[Stored dataset items]
════════════════════
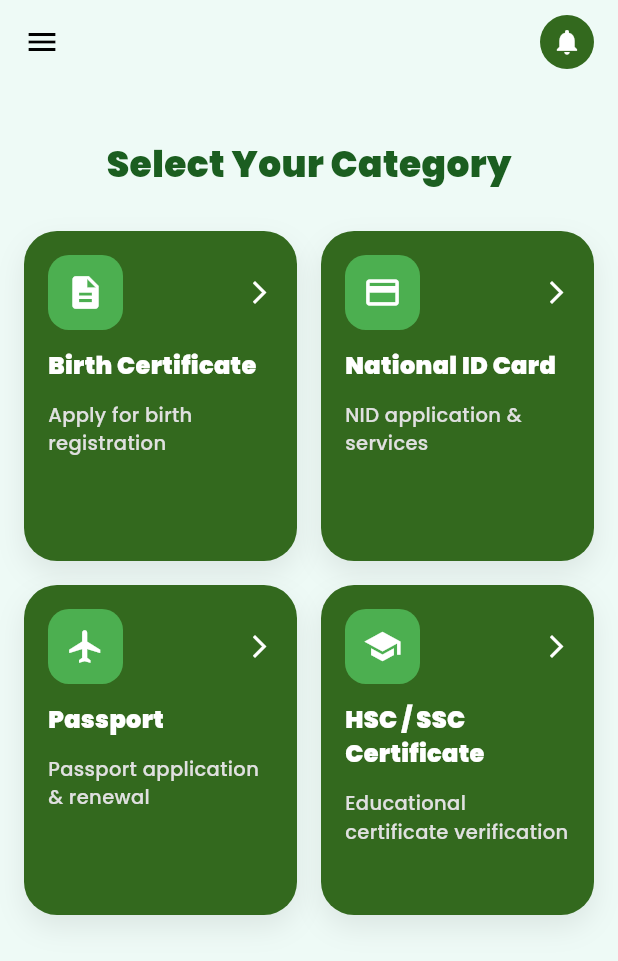
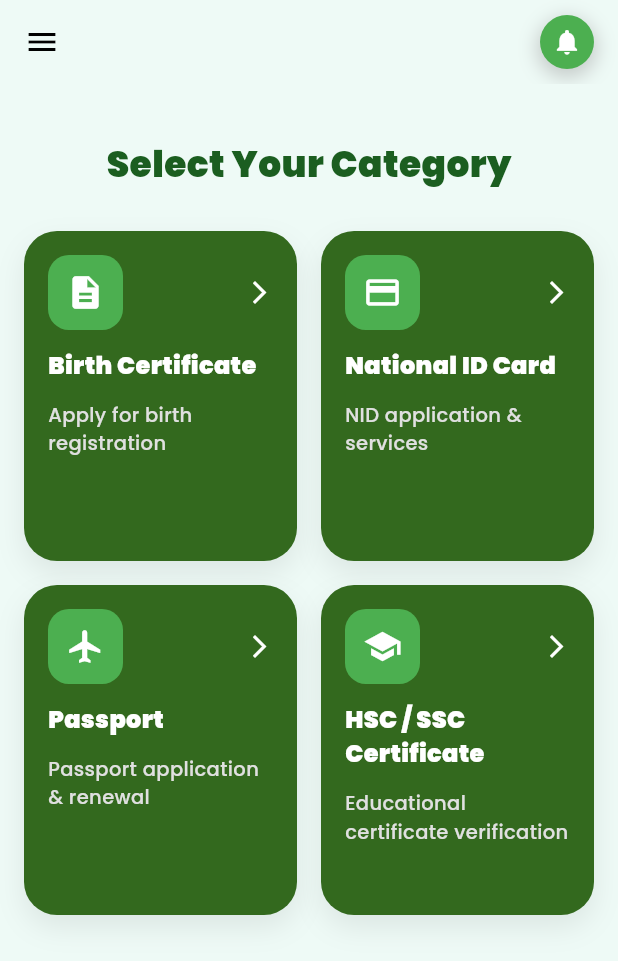
Before and after one commit to mehernigar17/Porichoy, a Flutter app: the screen it shows after launch, on a phone screen of 412 x 824 dp. Shown: the top 961 px of the screen. Run offline on Flutter 3.47's test engine with Material 3 defaults, Android fonts, the phone set to English and light mode, and no system bars; our stand-ins replace google_fonts.

```diff
--- a/lib/homepage.dart
+++ b/lib/homepage.dart
@@ -294,18 +294,47 @@ void showoptionDialougue(
         iconTheme: IconThemeData(
           color: appstate.isDark ? Colors.white : Colors.black,
         ),
+        //actions: [
+         // Padding(padding:
+       //const EdgeInsets.only(right: 16),
+           // child: CircleAvatar(
+             // radius: 18,
+            //  backgroundColor: Colors.lightGreen[900],
+            //  child: const Icon(
+               // Icons.notifications,
+                //color: Colors.white,
+               // size: 20,
+             // ),
+            //)
+          //)
+        //],
         actions: [
-          Padding(padding:
-       const EdgeInsets.only(right: 16),
-            child: CircleAvatar(
-              radius: 18,
-              backgroundColor: Colors.lightGreen[900],
-              child: const Icon(
-                Icons.notifications,
-                color: Colors.white,
-                size: 20,
+          Padding(
+            padding: const EdgeInsets.only(right: 16),
+            child: Container(
+              decoration: BoxDecoration(
+                shape: BoxShape.circle,
+                boxShadow: [
+                  BoxShadow(
+                    color: appstate.isDark
+                        ? Colors.black54
+                        : Colors.grey.withOpacity(0.5),
+                    blurRadius: 10,
+                    spreadRadius: 2,
+                    offset: const Offset(0, 4),
+                  ),
+                ],
               ),
-            )
+              child: const CircleAvatar(
+                radius: 18,
+                backgroundColor: Colors.green,
+                child: Icon(
+                  Icons.notifications,
+                  color: Colors.white,
+                  size: 20,
+                ),
+              ),
+            ),
           )
         ],
 
```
════════════════════
→ PROBLEM DESCRIPTION
What you give back should match the entries above exactly, except that pictures are dropped.

→ RESULT FOR THIS TASK
Before and after one commit to mehernigar17/Porichoy, a Flutter app: the screen it shows after launch, on a phone screen of 412 x 824 dp. Shown: the top 961 px of the screen. Run offline on Flutter 3.47's test engine with Material 3 defaults, Android fonts, the phone set to English and light mode, and no system bars; our stand-ins replace google_fonts.

```diff
--- a/lib/homepage.dart
+++ b/lib/homepage.dart
@@ -294,18 +294,47 @@ void showoptionDialougue(
         iconTheme: IconThemeData(
           color: appstate.isDark ? Colors.white : Colors.black,
         ),
+        //actions: [
+         // Padding(padding:
+       //const EdgeInsets.only(right: 16),
+           // child: CircleAvatar(
+             // radius: 18,
+            //  backgroundColor: Colors.lightGreen[900],
+            //  child: const Icon(
+               // Icons.notifications,
+                //color: Colors.white,
+               // size: 20,
+             // ),
+            //)
+          //)
+        //],
         actions: [
-          Padding(padding:
-       const EdgeInsets.only(right: 16),
-            child: CircleAvatar(
-              radius: 18,
-              backgroundColor: Colors.lightGreen[900],
-              child: const Icon(
-                Icons.notifications,
-                color: Colors.white,
-                size: 20,
+          Padding(
+            padding: const EdgeInsets.only(right: 16),
+            child: Container(
+              decoration: BoxDecoration(
+                shape: BoxShape.circle,
+                boxShadow: [
+                  BoxShadow(
+                    color: appstate.isDark
+                        ? Colors.black54
+                        : Colors.grey.withOpacity(0.5),
+                    blurRadius: 10,
+                    spreadRadius: 2,
+                    offset: const Offset(0, 4),
+                  ),
+                ],
               ),
-            )
+              child: const CircleAvatar(
+                radius: 18,
+                backgroundColor: Colors.green,
+                child: Icon(
+                  Icons.notifications,
+                  color: Colors.white,
+                  size: 20,
+                ),
+              ),
+            ),
           )
         ],
 
```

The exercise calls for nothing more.